If someone you love and care about is being abused, it can be really hard to know what to do. You might feel that they need to leave the relationship, but that’s not always easy (more on this below). There are some ways you can offer your support.
Support and Listen | Let them know that it’s not their fault. Reassure them that they are not alone and help is available. If it’s difficult for them to talk about the abuse, let them know that you’re available whenever they need it. The most helpful thing you can do is believe them and listen.
No Judgment | Whatever decisions they make, don’t judge them. Be respectful of their decisions, even if you wish it were different. They may choose to leave and return to the relationship many times and will need your continued support.
Share About FCC | Let them know that we’re available. Our advocates can help them develop a safety plan, provide support and share resources. You can offer to be there when they call. If they aren’t ready to reach out, let them know that you’ll be there when they are.
WHY WON’T THEY JUST LEAVE?

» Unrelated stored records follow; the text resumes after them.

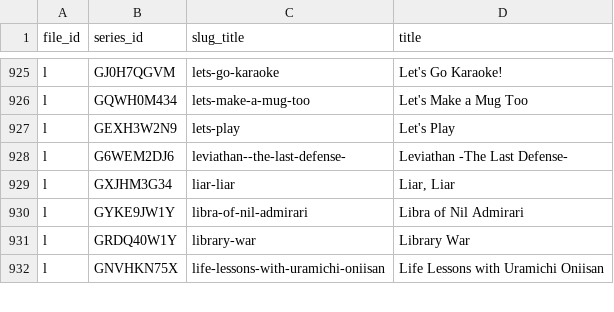
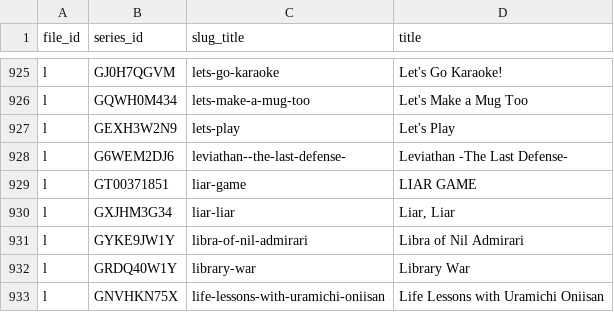
Before and after one commit to Schoperation/Tidbyt-Anime-Files, a CSV file: anime_sensei_list.csv, drawn as a sheet; only a part is shown, gaps mark what is left out.

```diff
--- a/anime_sensei_list.csv
+++ b/anime_sensei_list.csv
@@ -928,2 +928,3 @@ l|GEXH3W2N9|lets-play|Let's Play
 l|G6WEM2DJ6|leviathan--the-last-defense-|Leviathan -The Last Defense-
+l|GT00371851|liar-game|LIAR GAME
 l|GXJHM3G34|liar-liar|Liar, Liar
```
Also changed, not shown: 3 other files.
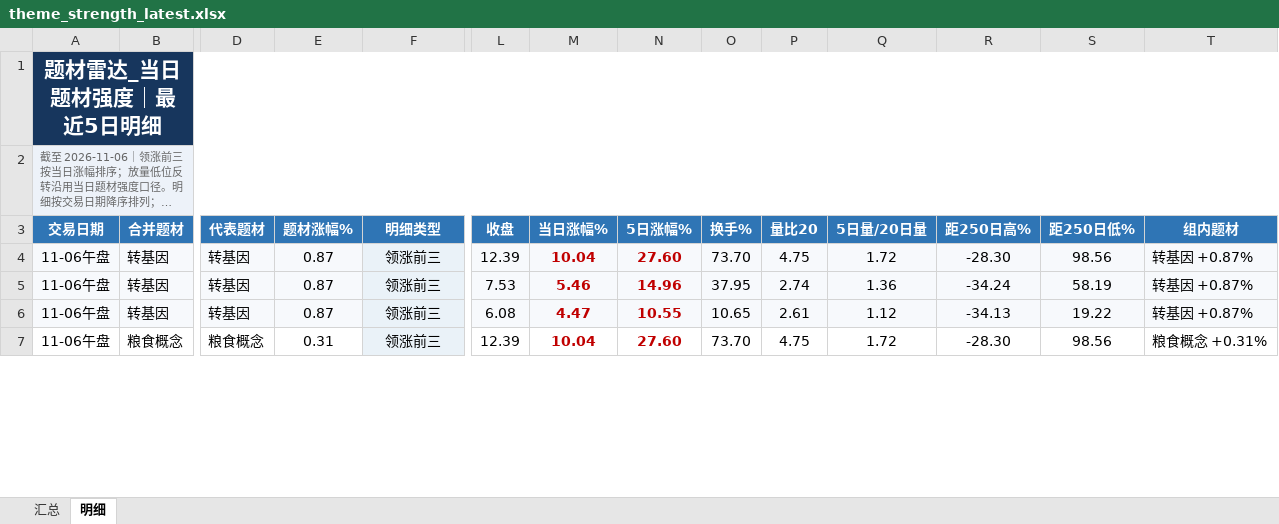
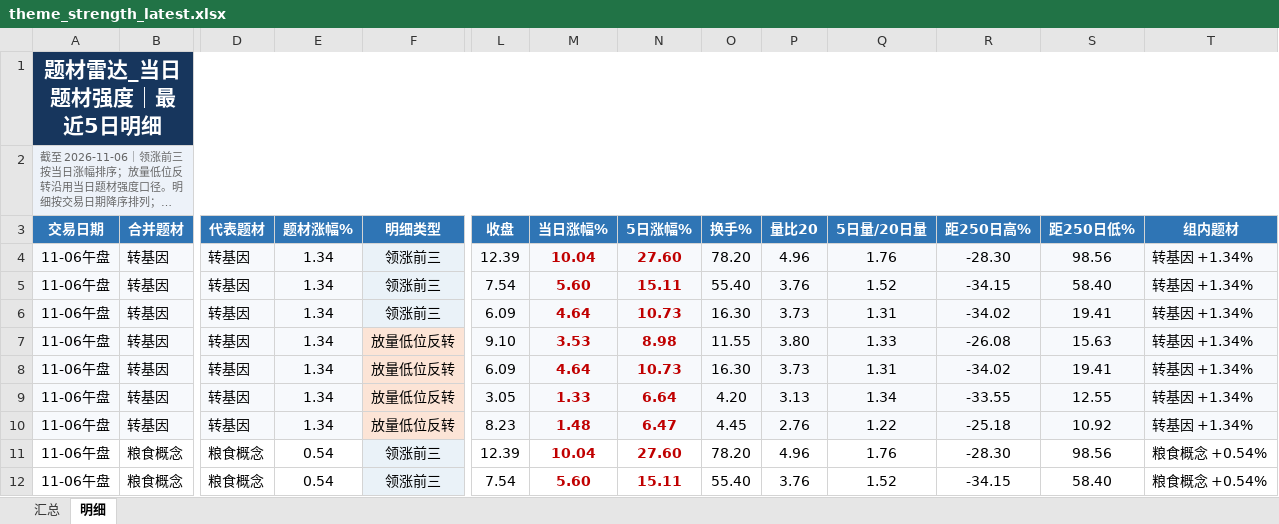
Before and after one commit to nancybhc/a-share-blast-lab, an Excel workbook: data/theme_strength_latest.xlsx, sheet 明细, drawn as a sheet; only a part is shown, gaps mark what is left out; long unchanged cells end in …; values as stored, in another font and other column widths than the file's, no borders; addresses are those after the commit; rows hold the shown columns only; the diff covers the shown part only; the diff names each change by its address in the sheet, - before the commit and + after, or states it on an @@ line.

```diff
--- a/data/theme_strength_latest.xlsx (sheet 明细)
+++ b/data/theme_strength_latest.xlsx (sheet 明细)
-E4:E6 (题材涨幅%): 0.87
+E4:E6 (题材涨幅%): 1.34
-O4 (换手%): 73.70
+O4 (换手%): 78.20
-P4 (量比20): 4.75
+P4 (量比20): 4.96
-Q4 (5日量/20日量): 1.72
+Q4 (5日量/20日量): 1.76
-T4:T6 (组内题材): 转基因 +0.87%
+T4:T6 (组内题材): 转基因 +1.34%
-L5 (收盘): 7.53
+L5 (收盘): 7.54
-M5 (当日涨幅%): 5.46
+M5 (当日涨幅%): 5.60
-N5 (5日涨幅%): 14.96
+N5 (5日涨幅%): 15.11
-O5 (换手%): 37.95
+O5 (换手%): 55.40
-P5 (量比20): 2.74
+P5 (量比20): 3.76
-Q5 (5日量/20日量): 1.36
+Q5 (5日量/20日量): 1.52
-R5 (距250日高%): -34.24
+R5 (距250日高%): -34.15
-S5 (距250日低%): 58.19
+S5 (距250日低%): 58.40
-L6 (收盘): 6.08
+L6 (收盘): 6.09
-M6 (当日涨幅%): 4.47
+M6 (当日涨幅%): 4.64
-N6 (5日涨幅%): 10.55
+N6 (5日涨幅%): 10.73
-O6 (换手%): 10.65
+O6 (换手%): 16.30
-P6 (量比20): 2.61
+P6 (量比20): 3.73
-Q6 (5日量/20日量): 1.12
+Q6 (5日量/20日量): 1.31
-R6 (距250日高%): -34.13
+R6 (距250日高%): -34.02
-S6 (距250日低%): 19.22
+S6 (距250日低%): 19.41
+row 7: 11-06午盘 | 转基因 | 转基因 | 1.34 | 放量低位反转 | 9.10 | 3.53 | 8.98 | 11.55 | 3.80 | 1.33 | -26.08 | 15.63 | 转基因 +1.34%
+row 8: 11-06午盘 | 转基因 | 转基因 | 1.34 | 放量低位反转 | 6.09 | 4.64 | 10.73 | 16.30 | 3.73 | 1.31 | -34.02 | 19.41 | 转基因 +1.34%
+row 9: 11-06午盘 | 转基因 | 转基因 | 1.34 | 放量低位反转 | 3.05 | 1.33 | 6.64 | 4.20 | 3.13 | 1.34 | -33.55 | 12.55 | 转基因 +1.34%
+row 10: 11-06午盘 | 转基因 | 转基因 | 1.34 | 放量低位反转 | 8.23 | 1.48 | 6.47 | 4.45 | 2.76 | 1.22 | -25.18 | 10.92 | 转基因 +1.34%
-E11 (题材涨幅%): 0.31
+E11 (题材涨幅%): 0.54
-O11 (换手%): 73.70
+O11 (换手%): 78.20
-P11 (量比20): 4.75
+P11 (量比20): 4.96
-Q11 (5日量/20日量): 1.72
+Q11 (5日量/20日量): 1.76
-T11 (组内题材): 粮食概念 +0.31%
+T11 (组内题材): 粮食概念 +0.54%
+row 12: 11-06午盘 | 粮食概念 | 粮食概念 | 0.54 | 领涨前三 | 7.54 | 5.60 | 15.11 | 55.40 | 3.76 | 1.52 | -34.15 | 58.40 | 粮食概念 +0.54%
```
Also changed, not shown: 19 added rows, 5 removed rows, 75 edited cells and cell formats elsewhere in this sheet, sheet 汇总, 6 other files.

If you’ve never been in an abusive relationship, it can be hard to understand why a person wouldn’t just leave an abuser. It is much more complicated than “just leaving”. It can be the most dangerous time for a victim because when they leave, they are taking control. When an abuser feels that control slipping away, it can cause the abuser to retaliate in very destructive ways.
Aside from it being dangerous, there are other reasons why people stay in abusive relationships. This list is not all-inclusive, but gives some of the common reasons.
- Fear: A person may be afraid of what will happen if they decide to leave the relationship.
- Believing Abuse is Normal: A person may not know what a healthy relationship looks like, perhaps from growing up in an environment where abuse was common, and they may not recognize that their relationship is unhealthy.
- Fear of Being Outed: If someone is in an LGBTQIA relationship and has not yet come out to everyone, their partner may threaten to reveal this secret.
- Embarrassment or Shame: It’s often difficult for someone to admit that they’ve been abused. They may feel they’ve done something wrong by becoming involved with an abusive partner. They may also worry that their friends and family will judge them.
- Low Self-Esteem: When an abusive partner constantly puts someone down and blames them for the abuse, it can be easy for the victim to believe those statements and think that the abuse is their fault.
- Love: So often, the victim feels love for their abusive partner. They may have children with them and want to maintain their family. Abusive people can often be charming, especially at the beginning of a relationship, and the victim may hope that their partner will go back to being that person. They may only want the violence to stop, not for the relationship to end entirely.
- Cultural/Religious Reasons: Traditional gender roles supported by someone’s culture or religion may influence them to stay rather than end the relationship for fear of bringing shame upon their family.
- Language Barriers/Immigration Status: If a person is undocumented, they may fear that reporting the abuse will affect their immigration status. Also, if their first language isn’t English, it can be difficult to express the depth of their situation to others.
- Lack of Money/Resources: Financial abuse is common, and a victim may be financially dependent on their abusive partner. Without money, access to resources or even a place to go, it can seem impossible for them to leave the relationship. This feeling of helplessness can be especially strong if the person lives with their abusive partner.
- Disability: When someone is physically dependent on their abusive partner, they can feel that their well-being is connected to the relationship. This dependency could heavily influence their decision to stay in an abusive relationship.
If you want to talk through ways to help a loved one, please call us at 1.800.382.5603. We’re here to help you too.